The figures were obtained from the Crown Prosecution Service (CPS) by Dave Sheppard, a former social worker who runs the MHA and MCA Law training service.

It is not possible to know how many relevant offences took place that went unprosecuted. However, in 2013-14, local authorities opened 104,050 safeguarding referrals and prior research has suggested that she number of prosecutions for offences is relatively low.

The figures come with the government legislating to introduce new offences of ill-treatment or neglect of adults receiving health and social care services by staff or care providers, through the Criminal Justice and Courts Bill. This would apply to victims regardless of their mental health or capacity.

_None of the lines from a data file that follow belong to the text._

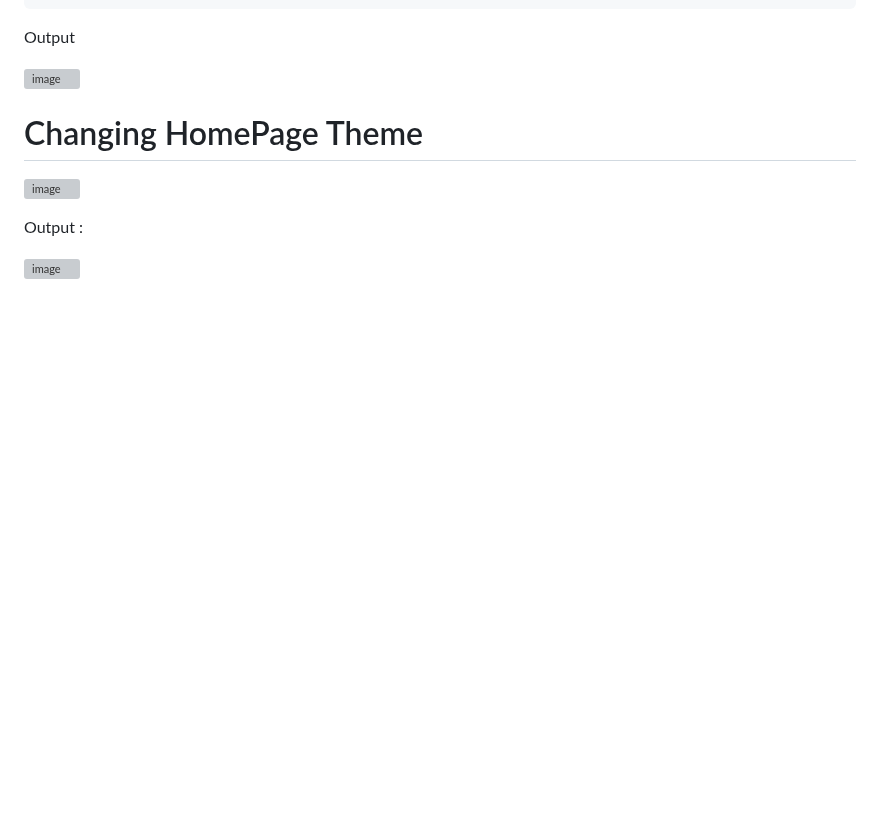
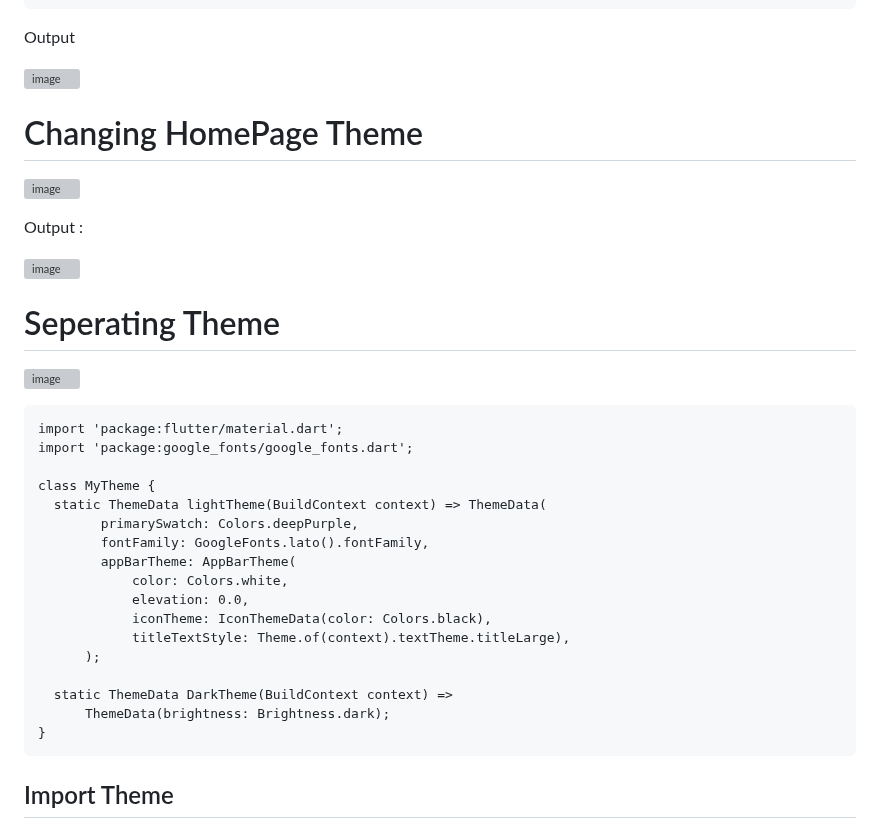
Before and after one commit to TheAvtarSingh/Lets_Learn_Flutter_2023, a Markdown page: README.md, the part around one of its changes. Drawn GitHub-style; blank space fills up the shorter version; grey boxes are pictures that could not be loaded.

Commit message:
Theme Extraction

````diff
--- a/README.md
+++ b/README.md
@@ -552,3 +552,29 @@ Output
 Output :
 
 ![image](https://user-images.githubusercontent.com/88712571/223756482-5e9cba9b-baa0-4803-be07-9874e35cd53b.png)
+
+# Seperating Theme
+
+![image](https://user-images.githubusercontent.com/88712571/223779270-4bd3a6b7-c7e7-4cb5-ad0e-67d075240256.png)
+
+```
+import 'package:flutter/material.dart';
+import 'package:google_fonts/google_fonts.dart';
+
+class MyTheme {
+  static ThemeData lightTheme(BuildContext context) => ThemeData(
+        primarySwatch: Colors.deepPurple,
+        fontFamily: GoogleFonts.lato().fontFamily,
+        appBarTheme: AppBarTheme(
+            color: Colors.white,
+            elevation: 0.0,
+            iconTheme: IconThemeData(color: Colors.black),
+            titleTextStyle: Theme.of(context).textTheme.titleLarge),
+      );
+
+  static ThemeData DarkTheme(BuildContext context) =>
+      ThemeData(brightness: Brightness.dark);
+}
+```
+## Import Theme
+
````
Also changed, not shown: other parts of README.md (+4 -0 lines).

Action on Elder Abuse chief executive Gary FitzGerald suggested the hike in prosecutions under section 44 of the MCA may be the result of heightened awareness, triggered by the proposals for the new offences.

But he warned: “This data does not reflect successful prosecutions, and we know that the court system has been notoriously poor at convicting, and then adequately sentencing, perpetrators. There have been too many instances of suspended sentences, or community service, for quite appalling crimes.”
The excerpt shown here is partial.